Are caste distinctions identifiable by other attributes such as food preferences, educational level, skin tone, hair texture, etc.?

Similar to the above argument, the Equality Labs’ survey (p.44) also claims that, besides names, various characteristics can be used to identify one’s caste, including food preferences, skin tone, name of the ancestral village or geographical location, religion, family and social affiliations, etc. We therefore tested against such attributes. It is clear that over 60% of Americans cannot identify caste distinctions based on any of  these characteristics.

Next, the survey also explored the general awareness of caste in the minds of Americans.

What is the general knowledge of the caste system?

Overwhelming majorities either have average knowledge of the system or do not find it important. Of those who report knowledge based on “personal” experience, only the Millennial and Gen-Z cohorts report it in any significant number. This is merely an awareness of the idea of caste, not discrimination based on caste.

How does an American learn about caste?

The survey also explored the source of information about the caste system for most Americans.

More than half the respondents across all cohorts had been introduced to the caste system by the time they graduated high school. If caste discussions were as widespread in the workspace or college campuses as it is claimed to be, surely more people would have first heard it in their workplace (instead of “other”).

How many castes?

An overwhelming majority of Americans surveyed did not know the sheer number of castes. Out of the ones that claimed to have some knowledge, a majority indicated that there are only four castes. This is consistent with the dominant narrative around the caste system and what Americans learn in school textbooks.


The survey results clearly demonstrate that most Americans associate caste with Hinduism and India. Most ordinary Americans simply do not encounter caste in any meaningful way. Much of the information about the caste system is sourced from middle and high school textbooks. This is further borne out by the survey findings which show people think there are four castes when in reality there are thousands of castes along with more than 25,000 “sub-castes” according to some sources and a staggering 4.6 Million castes, sub-castes, clans, etc. according to the 2011 socio-economic census of India. 

The survey findings reject the idea that caste based discrimination can be easily identified by external markers.

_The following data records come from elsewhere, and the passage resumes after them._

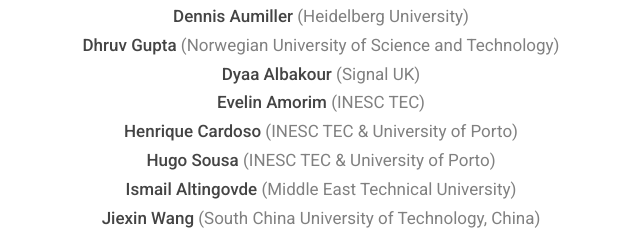
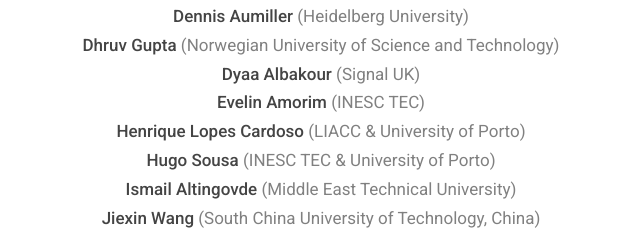
Before and after one commit to text2story23/text2story22.github.io, a website: page index.html in a window 1280 px wide. Shown: the part 5508-5742 px from the top of the page, 319-959 px from the left. Drawn offline with Linux system fonts and the light colour scheme.

Commit message:
Update Henrique Lopes Cardoso affiliation.

```diff
--- a/index.html
+++ b/index.html
@@ -428,7 +428,7 @@
                                         </li>
                                         <li><strong>Evelin Amorim </strong><span style="color: grey">(INESC TEC)</span>
                                         </li>
-                                        <li><strong>Henrique Cardoso </strong><span style="color: grey">(INESC TEC & University of Porto)</span>
+                                        <li><strong>Henrique Lopes Cardoso </strong><span style="color: grey">(LIACC & University of Porto)</span>
                                         </li>
                                         <li><strong>Hugo Sousa </strong><span style="color: grey">(INESC TEC & University of Porto)</span>
                                         </li>
```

The diaspora cannot be separated neatly into four castes with “upper caste” oppressors and “lower caste” oppressed based on extraneous characteristics such as last name. 

A deeper,  statistically valid study of the actual prevalence of caste based systems of discrimination in America is warranted before rushing to pass laws outlawing it and pinning the (mythical) discrimination on Hindus from India who call America their home. Passing laws and policies based on inaccurate or anecdotal information is also unethical and can lead to violations of civil rights, targeting and profiling of Hindu Americans and other micro minorities. Specious arguments that caste laws do not target Hindus or people of Indian origin are rejected with the results of this statistically valid survey.